* WORK ORDER:
Every line with the string "StatelessWidget" must be copied from the entries below.

* RECORDED DATA:
########################################

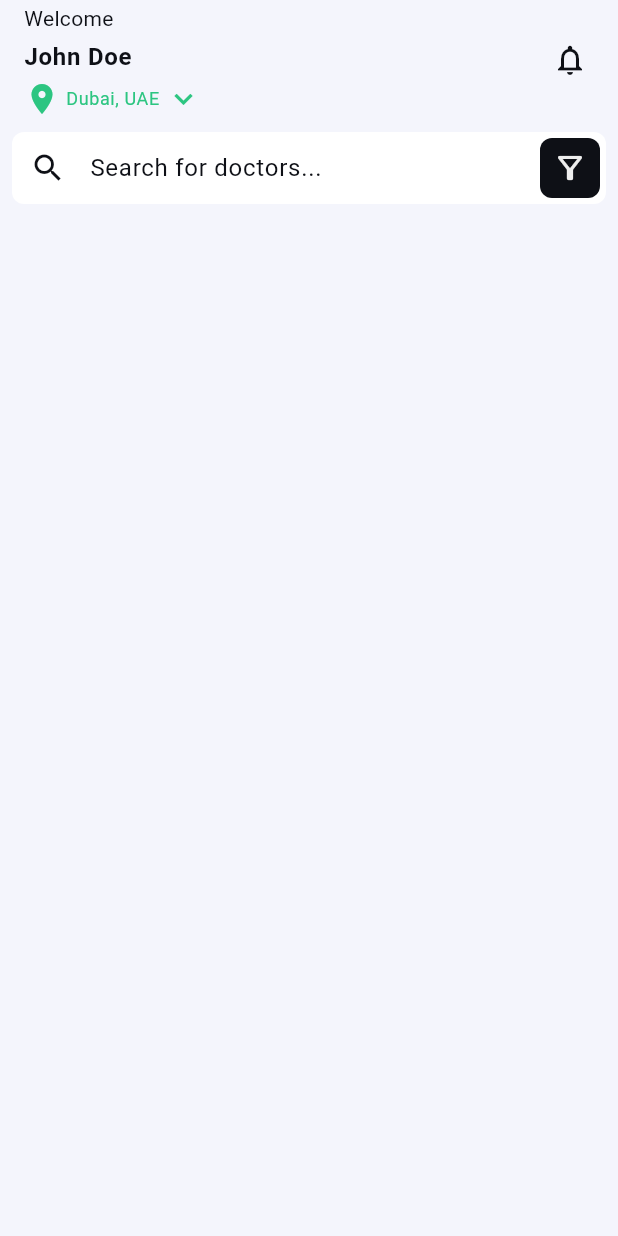
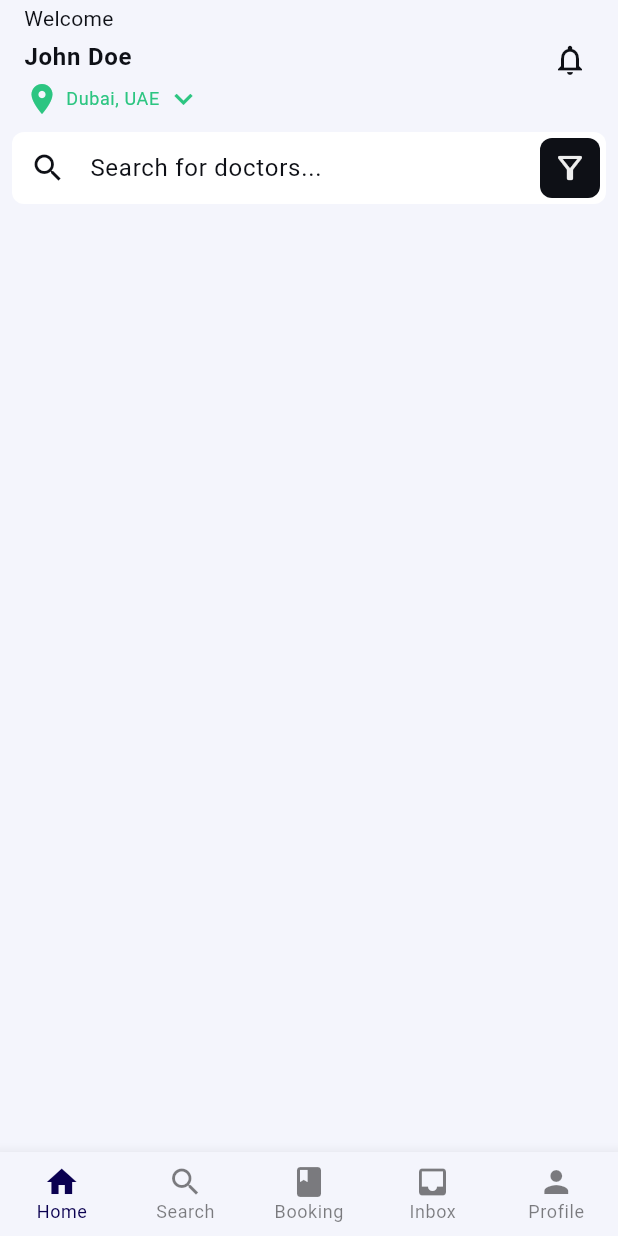
Before and after one commit to jammiedev779/Capstone-Project-II, a Flutter app: the screen it shows after launch, on a phone screen of 412 x 824 dp. Run offline on Flutter 3.47's test engine with Material 3 defaults, Android fonts, the phone set to English and light mode, and no system bars; our stand-ins replace google_fonts.

Commit message:
feat: bottom main navbar

```diff
--- a/Mobile_app/lib/main.dart
+++ b/Mobile_app/lib/main.dart
@@ -1,5 +1,6 @@
-import 'package:doc_care/screens/home/home_screen.dart';
+import 'package:doc_care/screens/screens.dart';
 import 'package:doc_care/shared/theme/app_theme.dart';
+import 'package:doc_care/shared/utils/bottom_nav_bars/main_nav_bar.dart';
 import 'package:flutter/material.dart';
 
 void main() {
@@ -12,8 +13,9 @@ class DocCare extends StatelessWidget {
   @override
   Widget build(BuildContext context) {
     return MaterialApp(
-        debugShowCheckedModeBanner: false,
-        home: const HomeScreen(),
-        theme: const AppTheme().themeData);
+      debugShowCheckedModeBanner: false,
+      home: const MainNavBar(),
+      theme: const AppTheme().themeData,
+    );
   }
 }
--- a/Mobile_app/lib/screens/calendar/calendar_screen.dart
+++ b/Mobile_app/lib/screens/booking/booking_screen.dart
@@ -1,7 +1,7 @@
 import 'package:flutter/material.dart';
 
-class CalendarPage extends StatelessWidget {
-  const CalendarPage({super.key});
+class BookingScreen extends StatelessWidget {
+  const BookingScreen({super.key});
 
   @override
   Widget build(BuildContext context) {
--- a/Mobile_app/lib/screens/home/home_screen.dart
+++ b/Mobile_app/lib/screens/home/home_screen.dart
@@ -1,3 +1,4 @@
+import 'package:doc_care/shared/utils/bottom_nav_bars/main_nav_bar.dart';
 import 'package:flutter/material.dart';
 
 class HomeScreen extends StatelessWidget {
@@ -30,12 +31,12 @@ class HomeView extends StatelessWidget {
               'Welcome',
               style: textTheme.bodyMedium,
             ),
-            SizedBox(height: 4.0),
+            const SizedBox(height: 4.0),
             Text(
               'John Doe',
               style: textTheme.bodyLarge!.copyWith(fontWeight: FontWeight.bold),
             ),
-            SizedBox(height: 4.0),
+            const SizedBox(height: 4.0),
             Row(
               children: [
                 Icon(
@@ -90,7 +91,6 @@ class HomeView extends StatelessWidget {
           ),
         ),
       ),
-      // bottomNavigationBar: const MainNavBar(),
     );
   }
 }
--- a/Mobile_app/lib/screens/message/message_screen.dart
+++ b/Mobile_app/lib/screens/inbox/inbox_screen.dart
@@ -1,7 +1,7 @@
 import 'package:flutter/material.dart';
 
-class MessagePage extends StatelessWidget {
-  const MessagePage({super.key});
+class InboxScreen extends StatelessWidget {
+  const InboxScreen({super.key});
 
   @override
   Widget build(BuildContext context) {
--- a/Mobile_app/lib/screens/profile/profile_screen.dart
+++ b/Mobile_app/lib/screens/profile/profile_screen.dart
@@ -1,7 +1,7 @@
 import 'package:flutter/material.dart';
 
-class ProfilePage extends StatelessWidget {
-  const ProfilePage({super.key});
+class ProfileScreen extends StatelessWidget {
+  const ProfileScreen({super.key});
 
   @override
   Widget build(BuildContext context) {
--- a/Mobile_app/lib/screens/screens.dart
+++ b/Mobile_app/lib/screens/screens.dart
@@ -1,6 +1,5 @@
-export 'package:doc_care/components/bottom_navbar.dart';
-export 'package:doc_care/screens/calendar/calendar_screen.dart';
+export 'package:doc_care/screens/booking/booking_screen.dart';
 export 'package:doc_care/screens/home/home_screen.dart';
-export 'package:doc_care/screens/message/message_screen.dart';
+export 'package:doc_care/screens/inbox/inbox_screen.dart';
 export 'package:doc_care/screens/profile/profile_screen.dart';
 export 'package:doc_care/screens/search/search_screen.dart';
--- a/Mobile_app/lib/screens/search/search_screen.dart
+++ b/Mobile_app/lib/screens/search/search_screen.dart
@@ -7,7 +7,7 @@ class SearchScreen extends StatelessWidget {
   Widget build(BuildContext context) {
     return Scaffold(
       appBar: AppBar(
-        title: const Text("Home"),
+        title: const Text("Search Screen"),
       ),
       body: Text('Search Screen'),
     );
--- /dev/null
+++ b/Mobile_app/lib/shared/utils/bottom_nav_bars/main_nav_bar.dart
@@ -0,0 +1,70 @@
+import 'package:doc_care/screens/screens.dart';
+import 'package:flutter/material.dart';
+
+class MainNavBar extends StatefulWidget {
+  const MainNavBar({super.key});
+
+  @override
+  _MainNavBarState createState() => _MainNavBarState();
+}
+
+class _MainNavBarState extends State<MainNavBar> {
+  int _currentIndex = 0;
+  final List<Widget> _children = [
+    const HomeScreen(),
+    const SearchScreen(),
+    const BookingScreen(),
+    const InboxScreen(),
+    const ProfileScreen(),
+  ];
+
+  void onTabTapped(int index) {
+    setState(() {
+      _currentIndex = index;
+    });
+  }
+
+  @override
+  Widget build(BuildContext context) {
+    final colorScheme = Theme.of(context).colorScheme;
+    final textTheme = Theme.of(context).textTheme;
+
+    return Scaffold(
+      body: _children[_currentIndex],
+      bottomNavigationBar: BottomNavigationBar(
+        selectedItemColor: colorScheme.primary,
+        unselectedItemColor: colorScheme.onBackground.withOpacity(0.5),
+        showSelectedLabels: true,
+        showUnselectedLabels: true,
+        unselectedFontSize: 14,
+        selectedLabelStyle: textTheme.bodySmall,
+        unselectedLabelStyle: textTheme.bodySmall,
+        type: BottomNavigationBarType.fixed,
+        onTap: onTabTapped,
+        currentIndex: _currentIndex,
+        items: const [
+          BottomNavigationBarItem(
+            icon: Icon(Icons.home),
+            label: 'Home',
+          ),
+          BottomNavigationBarItem(
+            icon: Icon(Icons.search),
+            label: 'Search',
+          ),
+          BottomNavigationBarItem(
+            icon: Icon(Icons.book),
+            label: 'Booking',
+          ),
+          BottomNavigationBarItem(
+            icon: Icon(Icons.inbox),
+            label: 'Inbox',
+          ),
+          BottomNavigationBarItem(
+            icon: Icon(Icons.person),
+            label: 'Profile',
+          ),
+        ],
+      ),
+    );
+  }
+}
```
Also changed, not shown: Mobile_app/lib/components/bottom_navbar.dart (deleted, +0 -65 lines), Mobile_app/lib/screens/layout.dart (deleted, +0 -33 lines), 7 other files.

########################################

* SOLUTION TO THIS PROBLEM:
@@ -12,8 +13,9 @@ class DocCare extends StatelessWidget {
-class CalendarPage extends StatelessWidget {
+class BookingScreen extends StatelessWidget {
 class HomeScreen extends StatelessWidget {
@@ -30,12 +31,12 @@ class HomeView extends StatelessWidget {
@@ -90,7 +91,6 @@ class HomeView extends StatelessWidget {
-class MessagePage extends StatelessWidget {
+class InboxScreen extends StatelessWidget {
-class ProfilePage extends StatelessWidget {
+class ProfileScreen extends StatelessWidget {
@@ -7,7 +7,7 @@ class SearchScreen extends StatelessWidget {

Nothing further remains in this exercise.